● Exercise objective
Each line below that contains the word "Ingrese" must be copied.

Entries shown: Begin

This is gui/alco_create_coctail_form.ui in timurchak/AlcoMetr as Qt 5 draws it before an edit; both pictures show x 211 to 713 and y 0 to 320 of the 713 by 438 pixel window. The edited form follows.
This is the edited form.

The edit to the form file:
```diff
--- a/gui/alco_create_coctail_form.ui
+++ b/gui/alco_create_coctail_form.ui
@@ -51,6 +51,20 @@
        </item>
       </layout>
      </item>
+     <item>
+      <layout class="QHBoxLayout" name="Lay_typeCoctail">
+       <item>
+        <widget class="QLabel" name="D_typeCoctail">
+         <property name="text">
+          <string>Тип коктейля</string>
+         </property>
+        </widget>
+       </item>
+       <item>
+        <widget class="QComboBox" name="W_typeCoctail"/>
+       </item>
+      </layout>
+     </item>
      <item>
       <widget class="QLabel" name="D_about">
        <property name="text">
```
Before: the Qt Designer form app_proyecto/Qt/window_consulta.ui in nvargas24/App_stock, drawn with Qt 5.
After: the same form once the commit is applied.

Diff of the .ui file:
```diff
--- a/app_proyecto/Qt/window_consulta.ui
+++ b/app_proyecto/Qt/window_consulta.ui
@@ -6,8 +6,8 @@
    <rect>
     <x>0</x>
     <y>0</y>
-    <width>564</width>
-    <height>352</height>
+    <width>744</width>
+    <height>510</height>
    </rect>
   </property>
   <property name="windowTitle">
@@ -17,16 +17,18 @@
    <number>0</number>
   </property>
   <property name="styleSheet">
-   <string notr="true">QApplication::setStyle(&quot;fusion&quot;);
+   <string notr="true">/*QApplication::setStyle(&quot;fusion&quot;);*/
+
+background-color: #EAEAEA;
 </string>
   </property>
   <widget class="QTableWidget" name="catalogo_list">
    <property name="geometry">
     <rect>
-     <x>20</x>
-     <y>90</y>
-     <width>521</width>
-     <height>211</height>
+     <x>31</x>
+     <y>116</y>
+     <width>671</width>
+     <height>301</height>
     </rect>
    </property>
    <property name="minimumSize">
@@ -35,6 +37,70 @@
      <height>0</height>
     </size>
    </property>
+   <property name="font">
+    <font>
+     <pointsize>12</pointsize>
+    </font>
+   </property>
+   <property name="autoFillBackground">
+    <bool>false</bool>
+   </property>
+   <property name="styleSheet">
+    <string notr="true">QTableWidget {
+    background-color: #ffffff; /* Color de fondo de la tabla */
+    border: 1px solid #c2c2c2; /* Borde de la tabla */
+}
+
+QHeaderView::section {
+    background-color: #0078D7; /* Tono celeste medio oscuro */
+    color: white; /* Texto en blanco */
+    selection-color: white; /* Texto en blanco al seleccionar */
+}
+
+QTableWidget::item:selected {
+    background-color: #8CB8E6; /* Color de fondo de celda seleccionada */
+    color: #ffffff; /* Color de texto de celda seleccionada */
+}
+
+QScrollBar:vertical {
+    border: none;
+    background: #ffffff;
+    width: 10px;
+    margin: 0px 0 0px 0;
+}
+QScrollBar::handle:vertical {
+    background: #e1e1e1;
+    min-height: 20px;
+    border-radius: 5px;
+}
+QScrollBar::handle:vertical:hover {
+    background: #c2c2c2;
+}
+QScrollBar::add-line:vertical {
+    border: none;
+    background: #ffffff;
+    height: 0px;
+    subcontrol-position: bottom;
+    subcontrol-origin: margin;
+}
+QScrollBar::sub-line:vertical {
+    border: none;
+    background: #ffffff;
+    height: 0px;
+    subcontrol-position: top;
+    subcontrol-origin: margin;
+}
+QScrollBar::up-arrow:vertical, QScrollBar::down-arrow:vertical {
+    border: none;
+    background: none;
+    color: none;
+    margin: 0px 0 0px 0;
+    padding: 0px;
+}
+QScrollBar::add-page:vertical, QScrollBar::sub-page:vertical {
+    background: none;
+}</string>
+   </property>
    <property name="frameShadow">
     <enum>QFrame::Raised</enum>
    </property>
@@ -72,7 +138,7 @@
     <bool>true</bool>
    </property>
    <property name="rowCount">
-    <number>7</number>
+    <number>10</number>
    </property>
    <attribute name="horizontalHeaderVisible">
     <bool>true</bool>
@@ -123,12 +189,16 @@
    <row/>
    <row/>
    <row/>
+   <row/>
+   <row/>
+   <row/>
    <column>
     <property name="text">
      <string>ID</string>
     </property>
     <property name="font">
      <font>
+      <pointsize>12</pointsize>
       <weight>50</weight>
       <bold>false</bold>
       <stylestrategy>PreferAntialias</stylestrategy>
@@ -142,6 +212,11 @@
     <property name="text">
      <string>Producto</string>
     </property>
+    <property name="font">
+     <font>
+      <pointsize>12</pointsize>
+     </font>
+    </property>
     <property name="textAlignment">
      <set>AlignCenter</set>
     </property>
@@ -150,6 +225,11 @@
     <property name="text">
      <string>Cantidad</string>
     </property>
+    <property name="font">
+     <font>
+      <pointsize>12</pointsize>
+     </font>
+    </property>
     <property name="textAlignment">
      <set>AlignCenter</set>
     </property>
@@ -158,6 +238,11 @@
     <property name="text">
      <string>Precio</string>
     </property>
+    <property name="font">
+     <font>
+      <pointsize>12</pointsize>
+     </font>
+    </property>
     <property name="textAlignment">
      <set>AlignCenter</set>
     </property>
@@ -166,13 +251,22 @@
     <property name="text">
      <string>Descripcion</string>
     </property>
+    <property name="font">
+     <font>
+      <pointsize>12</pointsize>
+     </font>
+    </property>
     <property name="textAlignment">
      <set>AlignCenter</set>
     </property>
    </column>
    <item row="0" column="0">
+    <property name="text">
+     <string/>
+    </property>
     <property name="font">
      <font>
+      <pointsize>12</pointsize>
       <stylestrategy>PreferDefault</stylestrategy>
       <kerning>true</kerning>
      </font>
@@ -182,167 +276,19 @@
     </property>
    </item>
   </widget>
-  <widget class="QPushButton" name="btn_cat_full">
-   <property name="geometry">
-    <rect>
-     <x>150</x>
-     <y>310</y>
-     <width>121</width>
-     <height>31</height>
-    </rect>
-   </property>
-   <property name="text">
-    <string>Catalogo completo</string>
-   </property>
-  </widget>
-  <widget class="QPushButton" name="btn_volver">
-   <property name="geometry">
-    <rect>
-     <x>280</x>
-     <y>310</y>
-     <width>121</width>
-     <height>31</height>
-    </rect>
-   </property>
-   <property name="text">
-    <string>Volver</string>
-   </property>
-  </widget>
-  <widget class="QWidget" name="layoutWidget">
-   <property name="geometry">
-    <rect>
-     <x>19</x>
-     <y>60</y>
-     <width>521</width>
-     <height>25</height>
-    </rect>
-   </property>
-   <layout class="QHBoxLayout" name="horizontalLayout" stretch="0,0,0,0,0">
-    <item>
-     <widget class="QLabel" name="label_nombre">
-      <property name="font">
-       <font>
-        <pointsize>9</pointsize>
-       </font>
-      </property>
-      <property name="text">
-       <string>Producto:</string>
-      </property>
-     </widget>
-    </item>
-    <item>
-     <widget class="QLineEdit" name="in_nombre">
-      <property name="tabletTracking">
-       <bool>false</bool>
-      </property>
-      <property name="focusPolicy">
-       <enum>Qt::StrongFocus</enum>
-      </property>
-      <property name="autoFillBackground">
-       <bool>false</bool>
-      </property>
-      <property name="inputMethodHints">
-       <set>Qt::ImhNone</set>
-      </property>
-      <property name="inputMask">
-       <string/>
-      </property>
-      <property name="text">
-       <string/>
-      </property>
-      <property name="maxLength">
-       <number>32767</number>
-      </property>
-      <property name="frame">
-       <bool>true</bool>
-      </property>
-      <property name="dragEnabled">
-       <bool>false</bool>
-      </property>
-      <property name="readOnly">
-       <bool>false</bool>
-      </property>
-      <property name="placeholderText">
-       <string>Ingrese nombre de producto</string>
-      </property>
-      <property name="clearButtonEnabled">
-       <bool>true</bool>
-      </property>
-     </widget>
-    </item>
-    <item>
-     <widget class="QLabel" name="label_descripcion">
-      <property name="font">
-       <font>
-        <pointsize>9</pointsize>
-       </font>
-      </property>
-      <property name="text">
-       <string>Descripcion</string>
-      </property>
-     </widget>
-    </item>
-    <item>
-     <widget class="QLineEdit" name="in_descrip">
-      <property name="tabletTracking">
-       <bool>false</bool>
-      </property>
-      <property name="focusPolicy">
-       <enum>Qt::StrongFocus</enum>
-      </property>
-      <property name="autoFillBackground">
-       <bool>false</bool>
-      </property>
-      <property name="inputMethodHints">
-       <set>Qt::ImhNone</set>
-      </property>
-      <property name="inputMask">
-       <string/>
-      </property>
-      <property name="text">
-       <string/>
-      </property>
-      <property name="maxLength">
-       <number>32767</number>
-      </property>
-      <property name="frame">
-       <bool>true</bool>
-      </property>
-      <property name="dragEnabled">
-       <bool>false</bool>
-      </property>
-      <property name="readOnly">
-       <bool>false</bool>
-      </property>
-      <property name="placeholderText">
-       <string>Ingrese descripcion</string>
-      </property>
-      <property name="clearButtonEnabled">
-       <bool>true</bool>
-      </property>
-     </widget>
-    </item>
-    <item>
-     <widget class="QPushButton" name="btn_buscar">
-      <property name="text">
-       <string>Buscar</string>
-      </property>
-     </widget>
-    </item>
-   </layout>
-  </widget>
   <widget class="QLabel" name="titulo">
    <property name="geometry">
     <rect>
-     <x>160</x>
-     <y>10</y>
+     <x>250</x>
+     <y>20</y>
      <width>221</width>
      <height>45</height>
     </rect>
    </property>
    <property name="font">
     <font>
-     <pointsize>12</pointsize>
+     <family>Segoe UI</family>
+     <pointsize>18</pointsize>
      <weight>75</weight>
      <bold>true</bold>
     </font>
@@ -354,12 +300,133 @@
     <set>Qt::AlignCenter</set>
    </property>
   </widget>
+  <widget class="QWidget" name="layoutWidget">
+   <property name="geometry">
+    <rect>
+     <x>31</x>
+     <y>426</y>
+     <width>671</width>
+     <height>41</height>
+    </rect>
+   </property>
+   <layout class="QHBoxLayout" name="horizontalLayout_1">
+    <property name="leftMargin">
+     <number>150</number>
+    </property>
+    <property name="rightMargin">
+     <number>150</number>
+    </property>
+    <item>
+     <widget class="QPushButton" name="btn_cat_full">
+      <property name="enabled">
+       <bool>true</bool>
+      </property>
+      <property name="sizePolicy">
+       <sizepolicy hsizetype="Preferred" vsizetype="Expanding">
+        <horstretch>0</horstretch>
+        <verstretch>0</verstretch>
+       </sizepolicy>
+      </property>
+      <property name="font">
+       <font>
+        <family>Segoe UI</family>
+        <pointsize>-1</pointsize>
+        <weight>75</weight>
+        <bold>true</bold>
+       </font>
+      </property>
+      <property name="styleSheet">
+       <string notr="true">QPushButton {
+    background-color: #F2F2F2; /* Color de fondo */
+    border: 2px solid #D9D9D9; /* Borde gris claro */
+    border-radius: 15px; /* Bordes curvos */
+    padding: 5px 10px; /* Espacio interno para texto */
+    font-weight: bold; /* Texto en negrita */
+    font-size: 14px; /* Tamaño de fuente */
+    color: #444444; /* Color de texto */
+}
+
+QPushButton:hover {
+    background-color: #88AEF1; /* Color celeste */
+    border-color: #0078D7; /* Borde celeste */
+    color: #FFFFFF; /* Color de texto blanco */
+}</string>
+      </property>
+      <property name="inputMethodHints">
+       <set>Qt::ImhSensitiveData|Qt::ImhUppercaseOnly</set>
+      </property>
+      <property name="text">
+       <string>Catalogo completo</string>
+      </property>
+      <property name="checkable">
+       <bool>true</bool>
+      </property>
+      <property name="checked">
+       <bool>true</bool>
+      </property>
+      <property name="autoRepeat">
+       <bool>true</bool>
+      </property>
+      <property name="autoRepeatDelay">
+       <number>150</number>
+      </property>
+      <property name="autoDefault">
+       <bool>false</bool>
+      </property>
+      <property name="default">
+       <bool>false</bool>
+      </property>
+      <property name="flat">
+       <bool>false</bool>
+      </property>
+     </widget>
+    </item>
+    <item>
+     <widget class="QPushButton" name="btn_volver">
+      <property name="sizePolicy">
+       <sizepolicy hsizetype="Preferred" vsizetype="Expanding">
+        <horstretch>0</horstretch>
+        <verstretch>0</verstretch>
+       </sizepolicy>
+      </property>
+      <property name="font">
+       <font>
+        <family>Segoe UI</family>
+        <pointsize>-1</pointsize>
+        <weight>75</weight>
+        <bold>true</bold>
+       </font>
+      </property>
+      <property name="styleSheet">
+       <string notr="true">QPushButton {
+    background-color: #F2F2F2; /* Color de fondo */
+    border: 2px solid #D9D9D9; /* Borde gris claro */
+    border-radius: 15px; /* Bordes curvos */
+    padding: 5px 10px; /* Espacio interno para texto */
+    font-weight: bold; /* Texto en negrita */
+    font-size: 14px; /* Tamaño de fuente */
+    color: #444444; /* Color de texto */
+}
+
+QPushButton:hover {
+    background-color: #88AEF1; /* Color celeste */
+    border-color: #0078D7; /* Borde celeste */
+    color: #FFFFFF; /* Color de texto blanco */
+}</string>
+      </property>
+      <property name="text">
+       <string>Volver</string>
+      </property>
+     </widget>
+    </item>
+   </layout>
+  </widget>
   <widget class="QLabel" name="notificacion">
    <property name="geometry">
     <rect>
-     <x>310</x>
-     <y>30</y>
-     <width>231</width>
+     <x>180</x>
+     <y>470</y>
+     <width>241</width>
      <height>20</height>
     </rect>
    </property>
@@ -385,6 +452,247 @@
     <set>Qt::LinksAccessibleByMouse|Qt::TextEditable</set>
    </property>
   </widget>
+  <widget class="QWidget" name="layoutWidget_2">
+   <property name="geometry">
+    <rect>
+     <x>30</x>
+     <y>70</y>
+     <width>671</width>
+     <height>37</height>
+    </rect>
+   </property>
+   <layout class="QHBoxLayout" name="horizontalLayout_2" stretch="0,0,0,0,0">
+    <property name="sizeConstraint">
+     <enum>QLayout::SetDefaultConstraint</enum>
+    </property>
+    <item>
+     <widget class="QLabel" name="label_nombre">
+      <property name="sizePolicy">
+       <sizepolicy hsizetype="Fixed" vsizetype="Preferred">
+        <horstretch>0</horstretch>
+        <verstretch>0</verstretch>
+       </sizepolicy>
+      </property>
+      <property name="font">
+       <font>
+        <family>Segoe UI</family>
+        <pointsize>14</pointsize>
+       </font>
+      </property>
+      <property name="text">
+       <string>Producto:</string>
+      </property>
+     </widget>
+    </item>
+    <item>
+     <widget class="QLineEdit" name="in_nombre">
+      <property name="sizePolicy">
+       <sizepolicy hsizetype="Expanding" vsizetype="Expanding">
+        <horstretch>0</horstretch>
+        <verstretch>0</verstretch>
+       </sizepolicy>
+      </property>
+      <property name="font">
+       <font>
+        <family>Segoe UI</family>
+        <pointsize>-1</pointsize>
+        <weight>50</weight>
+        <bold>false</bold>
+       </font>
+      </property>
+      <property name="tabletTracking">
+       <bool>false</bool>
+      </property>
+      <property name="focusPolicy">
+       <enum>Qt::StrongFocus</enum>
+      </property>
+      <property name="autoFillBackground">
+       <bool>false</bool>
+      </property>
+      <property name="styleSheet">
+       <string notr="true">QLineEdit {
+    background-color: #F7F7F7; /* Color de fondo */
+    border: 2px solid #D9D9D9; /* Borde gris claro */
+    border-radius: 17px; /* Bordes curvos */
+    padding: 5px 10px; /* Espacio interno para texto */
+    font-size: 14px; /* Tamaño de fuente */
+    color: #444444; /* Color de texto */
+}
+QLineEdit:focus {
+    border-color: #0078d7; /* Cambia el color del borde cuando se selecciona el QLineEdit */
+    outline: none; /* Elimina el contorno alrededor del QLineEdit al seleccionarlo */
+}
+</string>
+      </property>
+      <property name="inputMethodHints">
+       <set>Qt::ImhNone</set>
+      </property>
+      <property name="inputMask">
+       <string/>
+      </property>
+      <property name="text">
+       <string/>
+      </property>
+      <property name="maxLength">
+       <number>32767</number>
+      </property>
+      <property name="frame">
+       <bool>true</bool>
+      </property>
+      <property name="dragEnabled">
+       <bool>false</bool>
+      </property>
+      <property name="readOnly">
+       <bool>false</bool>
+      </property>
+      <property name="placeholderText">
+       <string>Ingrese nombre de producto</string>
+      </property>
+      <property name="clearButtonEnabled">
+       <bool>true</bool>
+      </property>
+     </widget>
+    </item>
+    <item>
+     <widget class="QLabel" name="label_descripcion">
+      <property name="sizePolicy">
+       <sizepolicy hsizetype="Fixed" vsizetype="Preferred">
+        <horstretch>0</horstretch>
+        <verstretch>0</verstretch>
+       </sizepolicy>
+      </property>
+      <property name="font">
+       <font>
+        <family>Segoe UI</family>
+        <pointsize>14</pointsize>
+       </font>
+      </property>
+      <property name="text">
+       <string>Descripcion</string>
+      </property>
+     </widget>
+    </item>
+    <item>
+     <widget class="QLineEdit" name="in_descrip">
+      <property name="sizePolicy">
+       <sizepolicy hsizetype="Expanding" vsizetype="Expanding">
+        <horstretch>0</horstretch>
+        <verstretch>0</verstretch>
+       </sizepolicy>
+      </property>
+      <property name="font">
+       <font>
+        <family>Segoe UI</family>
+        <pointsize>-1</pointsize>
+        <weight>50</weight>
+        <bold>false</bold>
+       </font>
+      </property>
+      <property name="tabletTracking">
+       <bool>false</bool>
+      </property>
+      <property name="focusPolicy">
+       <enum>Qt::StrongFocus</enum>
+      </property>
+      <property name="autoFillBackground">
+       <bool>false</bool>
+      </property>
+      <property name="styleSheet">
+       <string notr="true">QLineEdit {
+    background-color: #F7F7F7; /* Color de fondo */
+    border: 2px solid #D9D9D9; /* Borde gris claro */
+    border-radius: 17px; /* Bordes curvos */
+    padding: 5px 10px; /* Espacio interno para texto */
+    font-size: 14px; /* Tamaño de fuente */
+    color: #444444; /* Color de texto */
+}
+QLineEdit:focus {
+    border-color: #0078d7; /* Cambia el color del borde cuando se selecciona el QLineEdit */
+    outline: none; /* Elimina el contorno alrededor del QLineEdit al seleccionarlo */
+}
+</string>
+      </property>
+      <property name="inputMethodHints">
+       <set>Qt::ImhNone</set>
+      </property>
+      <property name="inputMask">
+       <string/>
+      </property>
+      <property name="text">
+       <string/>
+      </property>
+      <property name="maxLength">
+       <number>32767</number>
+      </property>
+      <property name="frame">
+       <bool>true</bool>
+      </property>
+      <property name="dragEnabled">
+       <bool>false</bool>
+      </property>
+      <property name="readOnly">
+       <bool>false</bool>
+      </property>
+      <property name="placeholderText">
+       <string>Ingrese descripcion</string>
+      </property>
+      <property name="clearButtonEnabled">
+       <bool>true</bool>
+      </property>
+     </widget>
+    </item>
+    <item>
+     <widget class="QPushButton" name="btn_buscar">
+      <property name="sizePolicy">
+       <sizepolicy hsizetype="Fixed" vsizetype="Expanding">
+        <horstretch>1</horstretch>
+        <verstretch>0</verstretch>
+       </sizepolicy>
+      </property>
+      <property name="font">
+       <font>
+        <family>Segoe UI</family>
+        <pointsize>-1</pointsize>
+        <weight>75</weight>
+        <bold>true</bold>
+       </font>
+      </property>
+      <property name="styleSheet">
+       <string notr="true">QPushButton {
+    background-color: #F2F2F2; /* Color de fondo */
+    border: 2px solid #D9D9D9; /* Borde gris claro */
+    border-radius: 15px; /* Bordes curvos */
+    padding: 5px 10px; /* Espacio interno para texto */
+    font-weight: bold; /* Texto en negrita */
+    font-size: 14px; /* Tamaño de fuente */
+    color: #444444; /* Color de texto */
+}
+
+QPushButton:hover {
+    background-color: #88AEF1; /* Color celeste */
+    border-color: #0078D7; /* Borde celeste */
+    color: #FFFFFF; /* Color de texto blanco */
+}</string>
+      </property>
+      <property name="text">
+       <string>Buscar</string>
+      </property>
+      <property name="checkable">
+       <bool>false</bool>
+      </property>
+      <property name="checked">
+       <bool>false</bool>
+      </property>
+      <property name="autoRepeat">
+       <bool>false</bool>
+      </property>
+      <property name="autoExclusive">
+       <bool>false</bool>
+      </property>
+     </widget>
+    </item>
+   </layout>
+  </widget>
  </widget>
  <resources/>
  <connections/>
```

Entries shown: End

● Exercise output
-       <string>Ingrese nombre de producto</string>
-       <string>Ingrese descripcion</string>
+       <string>Ingrese nombre de producto</string>
+       <string>Ingrese descripcion</string>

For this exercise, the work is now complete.